● EXERCISE REQUIREMENTS
Give the data again exactly as it appears, excluding any pictures.

Segment Start: DATA FOR PROCESSING

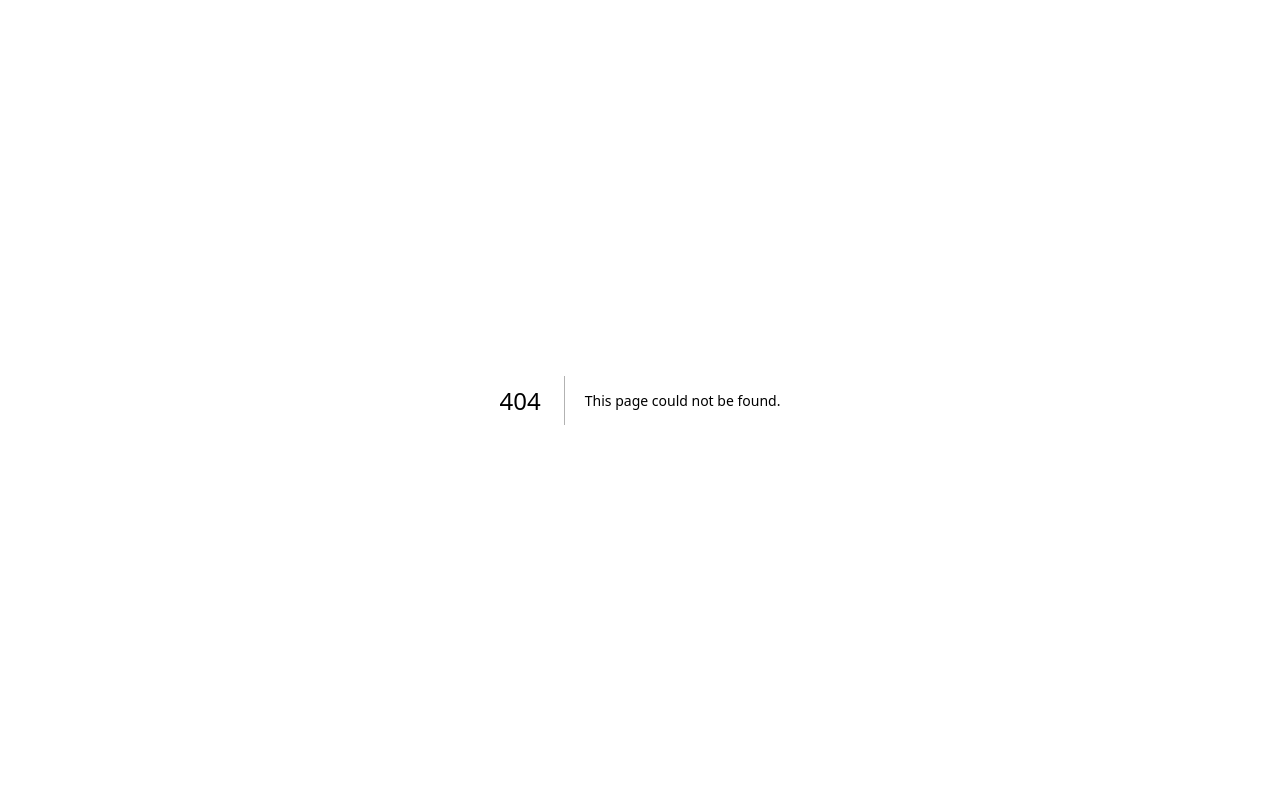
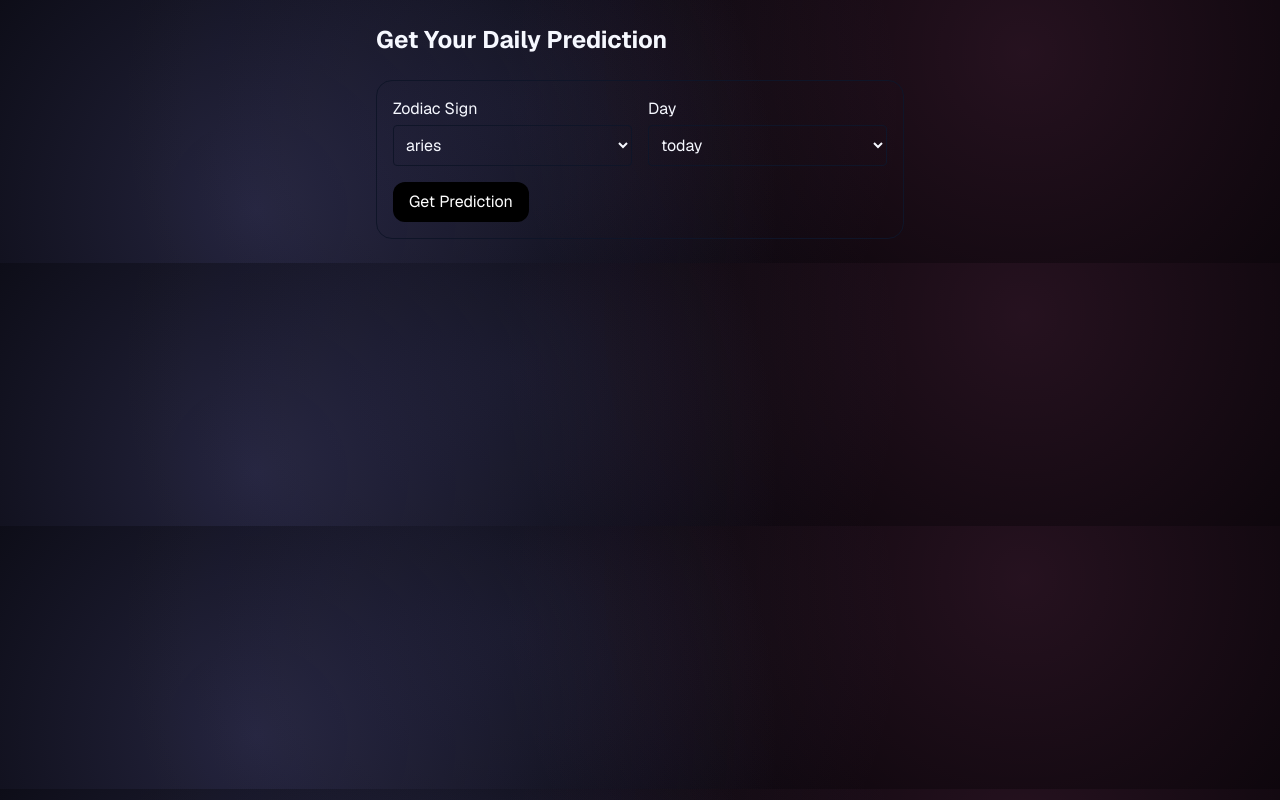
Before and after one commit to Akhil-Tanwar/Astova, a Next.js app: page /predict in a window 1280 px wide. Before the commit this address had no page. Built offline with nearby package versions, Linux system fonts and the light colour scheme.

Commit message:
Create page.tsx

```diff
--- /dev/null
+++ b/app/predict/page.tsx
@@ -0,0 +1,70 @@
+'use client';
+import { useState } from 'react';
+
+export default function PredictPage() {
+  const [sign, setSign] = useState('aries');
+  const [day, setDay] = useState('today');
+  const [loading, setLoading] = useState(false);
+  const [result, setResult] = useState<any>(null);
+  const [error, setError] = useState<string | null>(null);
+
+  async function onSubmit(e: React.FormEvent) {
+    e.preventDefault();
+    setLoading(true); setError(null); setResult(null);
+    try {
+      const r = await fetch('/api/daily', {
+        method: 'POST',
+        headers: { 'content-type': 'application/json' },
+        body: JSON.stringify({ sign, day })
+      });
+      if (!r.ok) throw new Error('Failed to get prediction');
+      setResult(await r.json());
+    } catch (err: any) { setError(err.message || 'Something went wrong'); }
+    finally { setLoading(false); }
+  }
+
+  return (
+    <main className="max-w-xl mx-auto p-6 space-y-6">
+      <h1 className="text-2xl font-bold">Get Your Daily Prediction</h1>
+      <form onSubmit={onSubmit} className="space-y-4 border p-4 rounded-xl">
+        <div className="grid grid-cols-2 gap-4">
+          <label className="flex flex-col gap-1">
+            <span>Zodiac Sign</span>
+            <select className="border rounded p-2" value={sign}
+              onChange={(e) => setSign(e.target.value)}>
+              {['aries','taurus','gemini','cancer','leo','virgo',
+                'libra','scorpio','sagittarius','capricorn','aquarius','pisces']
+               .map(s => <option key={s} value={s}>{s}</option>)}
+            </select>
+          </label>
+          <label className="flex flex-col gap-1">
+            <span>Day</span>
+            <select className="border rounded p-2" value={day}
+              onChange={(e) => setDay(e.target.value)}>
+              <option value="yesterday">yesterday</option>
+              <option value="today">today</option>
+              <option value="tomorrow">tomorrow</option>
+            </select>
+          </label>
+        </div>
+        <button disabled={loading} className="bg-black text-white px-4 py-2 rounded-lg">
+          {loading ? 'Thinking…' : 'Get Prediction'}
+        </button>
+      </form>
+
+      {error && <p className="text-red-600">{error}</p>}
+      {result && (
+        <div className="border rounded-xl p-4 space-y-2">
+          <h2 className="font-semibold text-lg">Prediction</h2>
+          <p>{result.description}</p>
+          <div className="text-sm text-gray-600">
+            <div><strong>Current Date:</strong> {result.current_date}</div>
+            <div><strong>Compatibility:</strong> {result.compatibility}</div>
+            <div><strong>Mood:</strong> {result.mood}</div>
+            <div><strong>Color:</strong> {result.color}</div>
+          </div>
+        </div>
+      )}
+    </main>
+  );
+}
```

Segment End: DATA FOR PROCESSING

● ANSWER BOX
Before and after one commit to Akhil-Tanwar/Astova, a Next.js app: page /predict in a window 1280 px wide. Before the commit this address had no page. Built offline with nearby package versions, Linux system fonts and the light colour scheme.

Commit message:
Create page.tsx

```diff
--- /dev/null
+++ b/app/predict/page.tsx
@@ -0,0 +1,70 @@
+'use client';
+import { useState } from 'react';
+
+export default function PredictPage() {
+  const [sign, setSign] = useState('aries');
+  const [day, setDay] = useState('today');
+  const [loading, setLoading] = useState(false);
+  const [result, setResult] = useState<any>(null);
+  const [error, setError] = useState<string | null>(null);
+
+  async function onSubmit(e: React.FormEvent) {
+    e.preventDefault();
+    setLoading(true); setError(null); setResult(null);
+    try {
+      const r = await fetch('/api/daily', {
+        method: 'POST',
+        headers: { 'content-type': 'application/json' },
+        body: JSON.stringify({ sign, day })
+      });
+      if (!r.ok) throw new Error('Failed to get prediction');
+      setResult(await r.json());
+    } catch (err: any) { setError(err.message || 'Something went wrong'); }
+    finally { setLoading(false); }
+  }
+
+  return (
+    <main className="max-w-xl mx-auto p-6 space-y-6">
+      <h1 className="text-2xl font-bold">Get Your Daily Prediction</h1>
+      <form onSubmit={onSubmit} className="space-y-4 border p-4 rounded-xl">
+        <div className="grid grid-cols-2 gap-4">
+          <label className="flex flex-col gap-1">
+            <span>Zodiac Sign</span>
+            <select className="border rounded p-2" value={sign}
+              onChange={(e) => setSign(e.target.value)}>
+              {['aries','taurus','gemini','cancer','leo','virgo',
+                'libra','scorpio','sagittarius','capricorn','aquarius','pisces']
+               .map(s => <option key={s} value={s}>{s}</option>)}
+            </select>
+          </label>
+          <label className="flex flex-col gap-1">
+            <span>Day</span>
+            <select className="border rounded p-2" value={day}
+              onChange={(e) => setDay(e.target.value)}>
+              <option value="yesterday">yesterday</option>
+              <option value="today">today</option>
+              <option value="tomorrow">tomorrow</option>
+            </select>
+          </label>
+        </div>
+        <button disabled={loading} className="bg-black text-white px-4 py-2 rounded-lg">
+          {loading ? 'Thinking…' : 'Get Prediction'}
+        </button>
+      </form>
+
+      {error && <p className="text-red-600">{error}</p>}
+      {result && (
+        <div className="border rounded-xl p-4 space-y-2">
+          <h2 className="font-semibold text-lg">Prediction</h2>
+          <p>{result.description}</p>
+          <div className="text-sm text-gray-600">
+            <div><strong>Current Date:</strong> {result.current_date}</div>
+            <div><strong>Compatibility:</strong> {result.compatibility}</div>
+            <div><strong>Mood:</strong> {result.mood}</div>
+            <div><strong>Color:</strong> {result.color}</div>
+          </div>
+        </div>
+      )}
+    </main>
+  );
+}
```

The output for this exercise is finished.